Ranked #1 Children's Hospital by U.S. News & World Report
MyPatients provides referring primary care providers with secure access to their patients’ information.
Boston Children's has launched the world's 1st program dedicated to offering hand transplants to children who qualify.
Innovation insider is a semi-monthly e-newsletter analyzes innovations at Boston Children’s, other academic medical centers and from industry.
Read the latest blog by a Boston Children's doctor, clinician or staff member.
There are many ways you can help children and their families get the care they need.
A primary percutaneous (through the skin) gastrojejunostomy is a procedure in which a tube is placed through the abdominal wall into the stomach and then through the duodenum into the jejunum. Doctors in our Division of Interventional Radiology uses ultrasound and x-ray to guide the placement of the tube.
How Boston Children's Hospital approaches primary placement of percutaneous gastrojejunostomy
Our pediatric interventional radiologists, the doctors who do the procedure, are highly trained in the performance of invasive procedures on infants and children.
In addition to the interventional radiologist, your child will be cared for by a team of anesthesiologists, nurse practitioners, nurses, and technologists who specialize in caring for children undergoing interventional radiology procedures and treatments.
We perform primary percutaneous gastrojejunostomies in our suite on the second floor of the hospital, which features three procedure rooms equipped with the latest imaging technology, a recovery area for patients who have received sedation or anesthesia and examining rooms for outpatient visits.
What is a primary placed percutaneous gastrojejunostomy?

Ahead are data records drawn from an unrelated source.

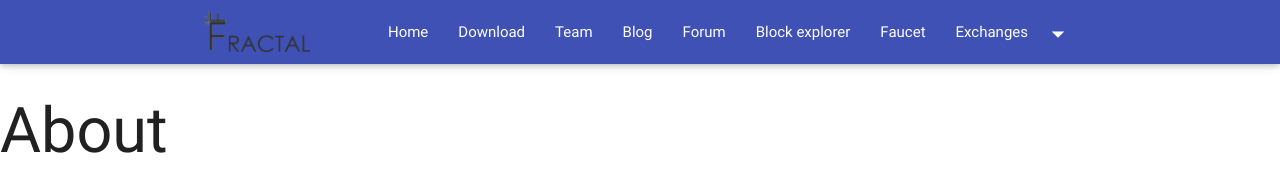
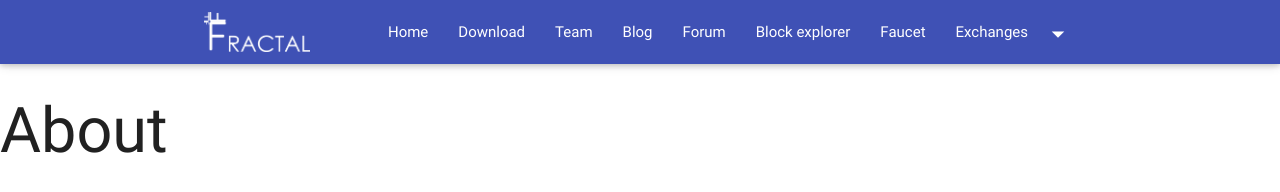
Before and after one commit to FractalGlobal/fractalglobal.github.io, a Jekyll site: the page built from about.md, in a window 1280 px wide. Shown: the top 192 px of the page. Built offline with Jekyll 4.4.1, drawn with Linux system fonts in a browser that asks for light colours; nearby versions of some CDN libraries.

Commit message:
White logo

```diff
--- a/_includes/header.html
+++ b/_includes/header.html
@@ -10,7 +10,7 @@
 		<div class="nav-wrapper indigo z-depth-0">
 			<div class='container'>
 				<a href="" class="brand-logo">
-					<img src='{{ site.url }}/img/logo.png'>
+					<img src='{{ site.url }}/img/logo_inverse.png'>
 				</a>
 				<a href="#" data-activates="mobile-demo" class="button-collapse"><i class="material-icons">menu</i></a>
 				<ul class="right hide-on-med-and-down desktop-navigation">
```
Also changed, not shown: img/logo_inverse.png (added).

A primary percutaneous gastrojejunostomy tube is placed into your child's stomach as a means of feeding when he is unable to eat or tolerate oral or gastric feeds. The tube is placed into his stomach through the abdominal wall. The placement of the tube is done under image guidance, which means that images or pictures taken through ultrasound and x-ray are used to guide the placement of the tube.
The primary gastrojejunostomytube is usually placed under sedation or general anesthesia.
When might a primary percutaneous gastrojejunostomy be needed?
How should I prepare my child for a primary percutaneous gastrojejunostomy?
Some children may need to have an appointment in the pre-op clinic:
Your child may receive general anesthesia to help him stay still during the procedure. General anesthesia is medicine that causes deep sleep. The anesthesiologist will discuss this with you and obtain consent, either the day of the procedure or at a scheduled pre-operative visit.
Explain in simple terms why the procedure is needed and what will happen.
All patients are admitted to the hospital after the procedure to start feeds. You can anticipate at least a 48 hours admission.
What should I expect when I bring my child to the hospital for a primary percutaneous gastrojejunostomy?
You will be instructed by the day surgery nurse or at the time of your pre-op visit
The interventional radiologist will explain the procedure to you and your child. Before the procedure begins, you must sign a consent form. You must be your child's legal guardian to sign this form. If you are a legal guardian and not a parent, you must bring legal paperwork with you showing proof of legal guardianship.
What happens during a primary percutaneous gastrojejunostomy?
The procedure will take approximately two to three hours.
What happens after the primary percutaneous gastrojejunostomy?
Is a primary percutaneous gastrojejunostomy safe?
Primary percutaneous gastrojejunostomy, when performed by an appropriately trained and experienced interventional radiologist, is a safe procedure which can usually be performed under sedation or general anesthesia. As with all invasive procedures, complications and side effects may occur. These will be explained to you in detail before you give your consent.
Your child will be exposed to ionizing radiation (x-rays) during the procedure. We believe that the benefit to your child's health outweighs the exposure that occurs during the primary percutaneous gastrojejunostomy. Because children are more sensitive to radiation exposure than adults, we have been leaders in adjusting equipment and procedures to deliver the lowest possible dose to young patients.
How do I learn the results of the primary percutaneous gastrojejunostomy?
The interventional radiologist will inform you of the results immediately after the procedure. If you have any questions, please speak to your child's doctor.
Boston Children's Hospital
300 Longwood Avenue
Boston MA 02115
The future of pediatrics will be forged by thinking differently, breaking paradigms and joining together in a shared vision of tackling the toughest challenges before us.”